TASK ITEM → An exact, picture-free copy of the listing is required.

━━━ AVAILABLE DATA

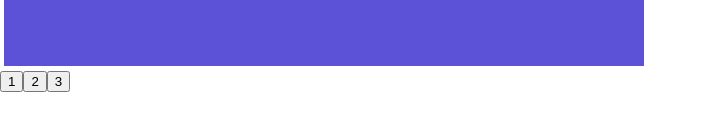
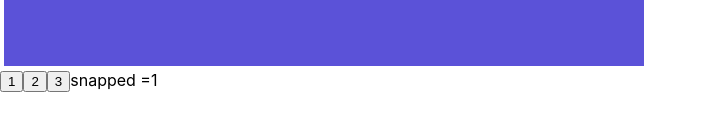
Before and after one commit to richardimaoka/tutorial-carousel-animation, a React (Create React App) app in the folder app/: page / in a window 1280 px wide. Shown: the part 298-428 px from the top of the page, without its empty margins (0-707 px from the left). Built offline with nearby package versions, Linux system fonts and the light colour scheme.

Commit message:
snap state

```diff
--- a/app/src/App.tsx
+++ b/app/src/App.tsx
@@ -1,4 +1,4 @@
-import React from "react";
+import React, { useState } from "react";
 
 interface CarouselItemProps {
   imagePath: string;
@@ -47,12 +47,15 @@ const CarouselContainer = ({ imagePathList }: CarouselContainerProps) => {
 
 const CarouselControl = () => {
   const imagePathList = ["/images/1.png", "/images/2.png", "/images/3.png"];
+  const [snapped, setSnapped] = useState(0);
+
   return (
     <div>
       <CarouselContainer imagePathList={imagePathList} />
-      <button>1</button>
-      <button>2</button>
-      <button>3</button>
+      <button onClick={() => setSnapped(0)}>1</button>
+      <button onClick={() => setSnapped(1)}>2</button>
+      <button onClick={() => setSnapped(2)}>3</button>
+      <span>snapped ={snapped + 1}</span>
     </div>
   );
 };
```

━━━━━━

ANSWER SECTION →
Before and after one commit to richardimaoka/tutorial-carousel-animation, a React (Create React App) app in the folder app/: page / in a window 1280 px wide. Shown: the part 298-428 px from the top of the page, without its empty margins (0-707 px from the left). Built offline with nearby package versions, Linux system fonts and the light colour scheme.

Commit message:
snap state

```diff
--- a/app/src/App.tsx
+++ b/app/src/App.tsx
@@ -1,4 +1,4 @@
-import React from "react";
+import React, { useState } from "react";
 
 interface CarouselItemProps {
   imagePath: string;
@@ -47,12 +47,15 @@ const CarouselContainer = ({ imagePathList }: CarouselContainerProps) => {
 
 const CarouselControl = () => {
   const imagePathList = ["/images/1.png", "/images/2.png", "/images/3.png"];
+  const [snapped, setSnapped] = useState(0);
+
   return (
     <div>
       <CarouselContainer imagePathList={imagePathList} />
-      <button>1</button>
-      <button>2</button>
-      <button>3</button>
+      <button onClick={() => setSnapped(0)}>1</button>
+      <button onClick={() => setSnapped(1)}>2</button>
+      <button onClick={() => setSnapped(2)}>3</button>
+      <span>snapped ={snapped + 1}</span>
     </div>
   );
 };
```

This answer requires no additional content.